▶ **Task brief**
Output the full listing exactly as written, with no pictures in it.

◇ ◇ ◇ ◇ ◇ ◇ ◇

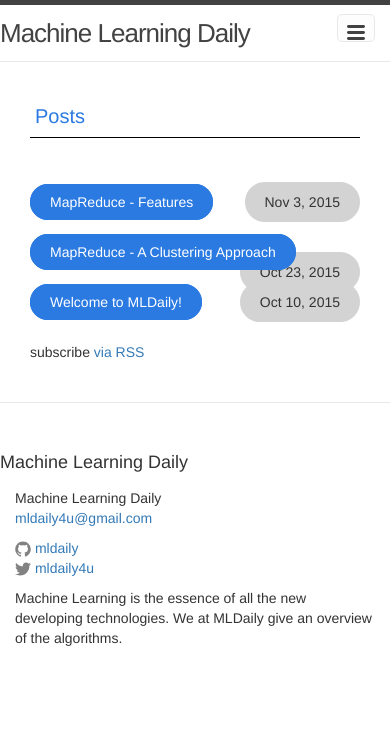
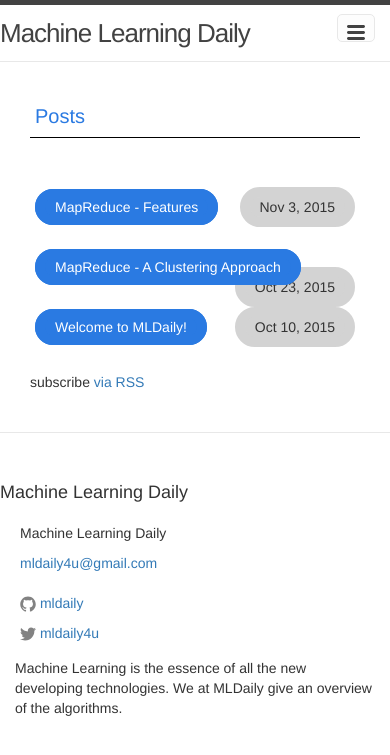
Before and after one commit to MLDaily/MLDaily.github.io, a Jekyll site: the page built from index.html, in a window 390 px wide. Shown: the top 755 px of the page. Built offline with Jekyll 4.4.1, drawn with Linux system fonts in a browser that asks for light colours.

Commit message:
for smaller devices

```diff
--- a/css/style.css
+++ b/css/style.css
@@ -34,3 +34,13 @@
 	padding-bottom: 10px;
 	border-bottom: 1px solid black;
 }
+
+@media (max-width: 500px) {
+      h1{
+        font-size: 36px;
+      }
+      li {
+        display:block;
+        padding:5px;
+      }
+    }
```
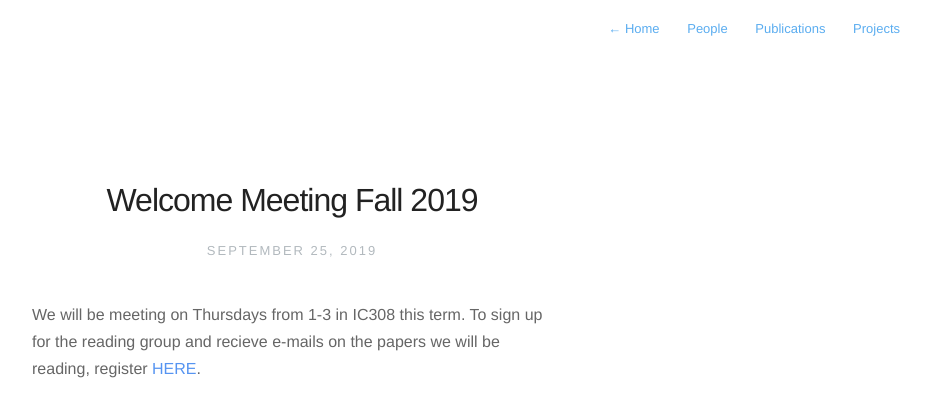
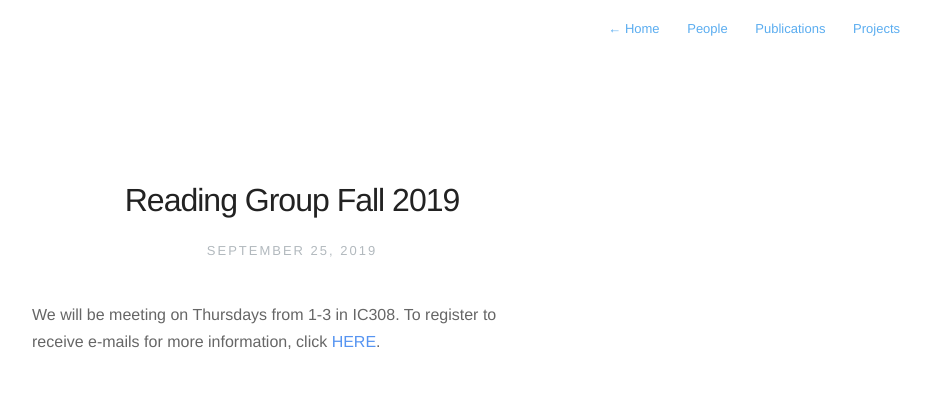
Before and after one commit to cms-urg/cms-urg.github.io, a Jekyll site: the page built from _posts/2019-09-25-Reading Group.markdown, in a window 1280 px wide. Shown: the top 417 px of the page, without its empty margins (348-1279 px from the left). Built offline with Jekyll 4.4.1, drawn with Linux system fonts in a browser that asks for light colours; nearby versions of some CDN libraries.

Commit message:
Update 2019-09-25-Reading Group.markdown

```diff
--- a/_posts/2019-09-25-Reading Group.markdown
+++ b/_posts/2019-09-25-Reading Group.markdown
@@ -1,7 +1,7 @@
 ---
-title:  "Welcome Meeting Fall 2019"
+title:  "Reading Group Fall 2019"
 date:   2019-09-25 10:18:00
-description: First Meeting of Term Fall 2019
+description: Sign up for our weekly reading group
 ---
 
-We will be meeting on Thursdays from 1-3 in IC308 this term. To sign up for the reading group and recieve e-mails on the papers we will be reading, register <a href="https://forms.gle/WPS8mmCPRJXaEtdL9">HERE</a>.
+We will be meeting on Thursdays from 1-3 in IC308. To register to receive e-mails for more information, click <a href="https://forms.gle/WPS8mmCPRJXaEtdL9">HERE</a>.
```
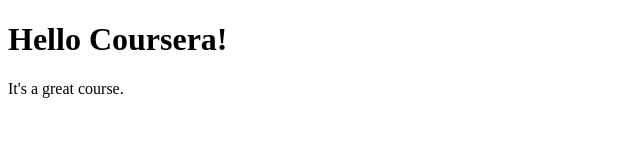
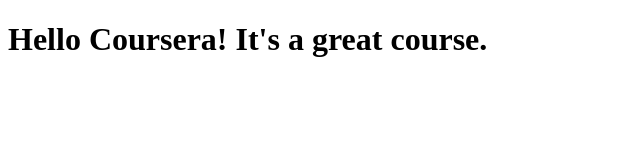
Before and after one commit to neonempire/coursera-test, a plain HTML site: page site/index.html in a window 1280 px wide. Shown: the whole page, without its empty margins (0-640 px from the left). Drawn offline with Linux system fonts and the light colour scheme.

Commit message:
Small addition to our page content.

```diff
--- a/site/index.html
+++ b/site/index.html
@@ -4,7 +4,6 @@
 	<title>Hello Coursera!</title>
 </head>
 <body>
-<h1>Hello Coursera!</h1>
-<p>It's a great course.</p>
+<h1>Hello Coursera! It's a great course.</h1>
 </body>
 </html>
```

◇ ◇ ◇ ◇ ◇ ◇ ◇

▶ **Task solution**
Before and after one commit to MLDaily/MLDaily.github.io, a Jekyll site: the page built from index.html, in a window 390 px wide. Shown: the top 755 px of the page. Built offline with Jekyll 4.4.1, drawn with Linux system fonts in a browser that asks for light colours.

Commit message:
for smaller devices

```diff
--- a/css/style.css
+++ b/css/style.css
@@ -34,3 +34,13 @@
 	padding-bottom: 10px;
 	border-bottom: 1px solid black;
 }
+
+@media (max-width: 500px) {
+      h1{
+        font-size: 36px;
+      }
+      li {
+        display:block;
+        padding:5px;
+      }
+    }
```
Before and after one commit to cms-urg/cms-urg.github.io, a Jekyll site: the page built from _posts/2019-09-25-Reading Group.markdown, in a window 1280 px wide. Shown: the top 417 px of the page, without its empty margins (348-1279 px from the left). Built offline with Jekyll 4.4.1, drawn with Linux system fonts in a browser that asks for light colours; nearby versions of some CDN libraries.

Commit message:
Update 2019-09-25-Reading Group.markdown

```diff
--- a/_posts/2019-09-25-Reading Group.markdown
+++ b/_posts/2019-09-25-Reading Group.markdown
@@ -1,7 +1,7 @@
 ---
-title:  "Welcome Meeting Fall 2019"
+title:  "Reading Group Fall 2019"
 date:   2019-09-25 10:18:00
-description: First Meeting of Term Fall 2019
+description: Sign up for our weekly reading group
 ---
 
-We will be meeting on Thursdays from 1-3 in IC308 this term. To sign up for the reading group and recieve e-mails on the papers we will be reading, register <a href="https://forms.gle/WPS8mmCPRJXaEtdL9">HERE</a>.
+We will be meeting on Thursdays from 1-3 in IC308. To register to receive e-mails for more information, click <a href="https://forms.gle/WPS8mmCPRJXaEtdL9">HERE</a>.
```
Before and after one commit to neonempire/coursera-test, a plain HTML site: page site/index.html in a window 1280 px wide. Shown: the whole page, without its empty margins (0-640 px from the left). Drawn offline with Linux system fonts and the light colour scheme.

Commit message:
Small addition to our page content.

```diff
--- a/site/index.html
+++ b/site/index.html
@@ -4,7 +4,6 @@
 	<title>Hello Coursera!</title>
 </head>
 <body>
-<h1>Hello Coursera!</h1>
-<p>It's a great course.</p>
+<h1>Hello Coursera! It's a great course.</h1>
 </body>
 </html>
```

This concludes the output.